- _About this task_:
For the records below, work out the number of lines holding "docs" and reply with only that.

[[ Data excerpts, beginning ]]

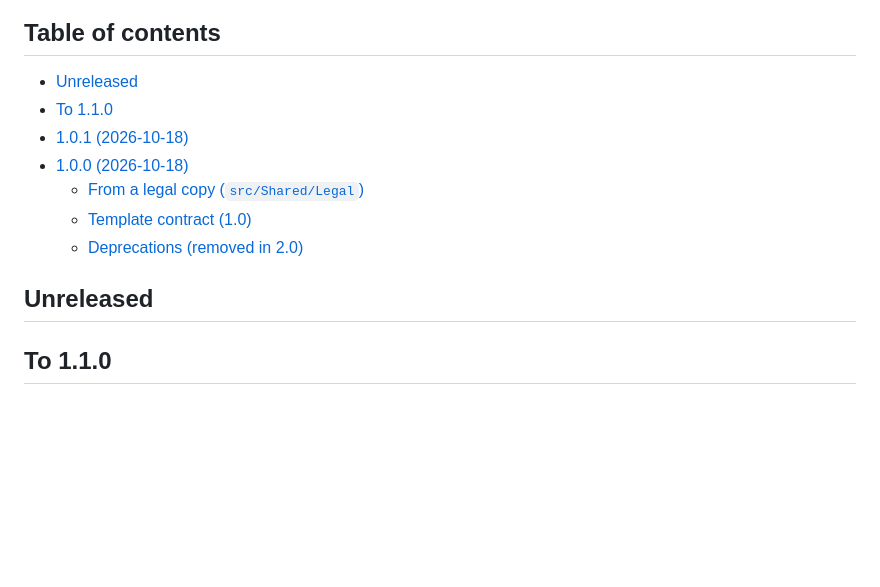
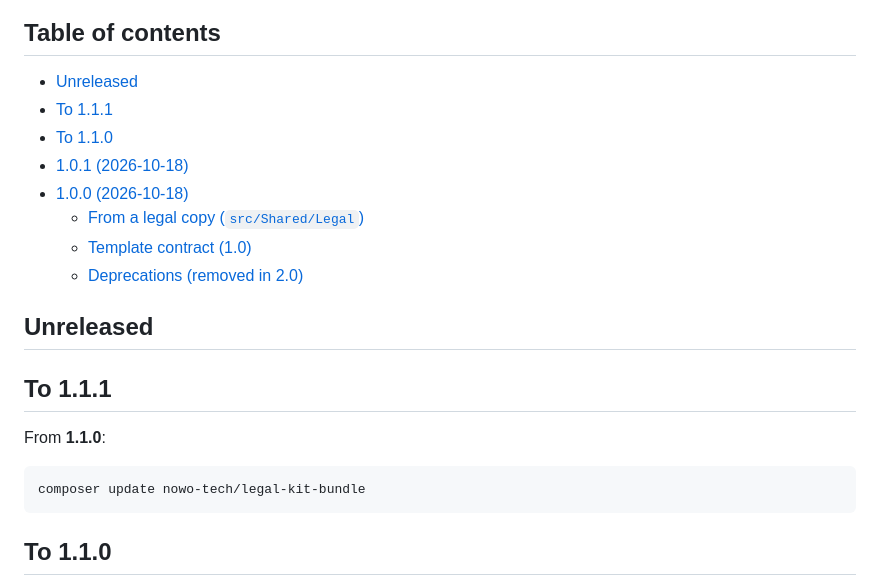
Before and after one commit to nowo-tech/LegalKitBundle, a Markdown page: docs/UPGRADING.md, the part around the change. Rendered like a GitHub page; blank space fills up the shorter version.

````diff
--- a/docs/UPGRADING.md
+++ b/docs/UPGRADING.md
@@ -5,6 +5,7 @@ This guide lists the changes integrators must apply when upgrading between versi
 ## Table of contents
 
 - [Unreleased](#unreleased)
+- [To 1.1.1](#to-111)
 - [To 1.1.0](#to-110)
 - [1.0.1 (2026-10-18)](#101-2026-10-18)
 - [1.0.0 (2026-10-18)](#100-2026-10-18)
@@ -13,6 +14,14 @@ This guide lists the changes integrators must apply when upgrading between versi
   - [Deprecations (removed in 2.0)](#deprecations-removed-in-20)
 
 ## Unreleased
+
+## To 1.1.1
+
+From **1.1.0**:
+
+```bash
+composer update nowo-tech/legal-kit-bundle
+```
 
 ## To 1.1.0
 
````
Also changed, not shown: docs/CHANGELOG.md (+7 -1 lines).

[[ Data excerpts, end ]]

- _Exercise output_:
4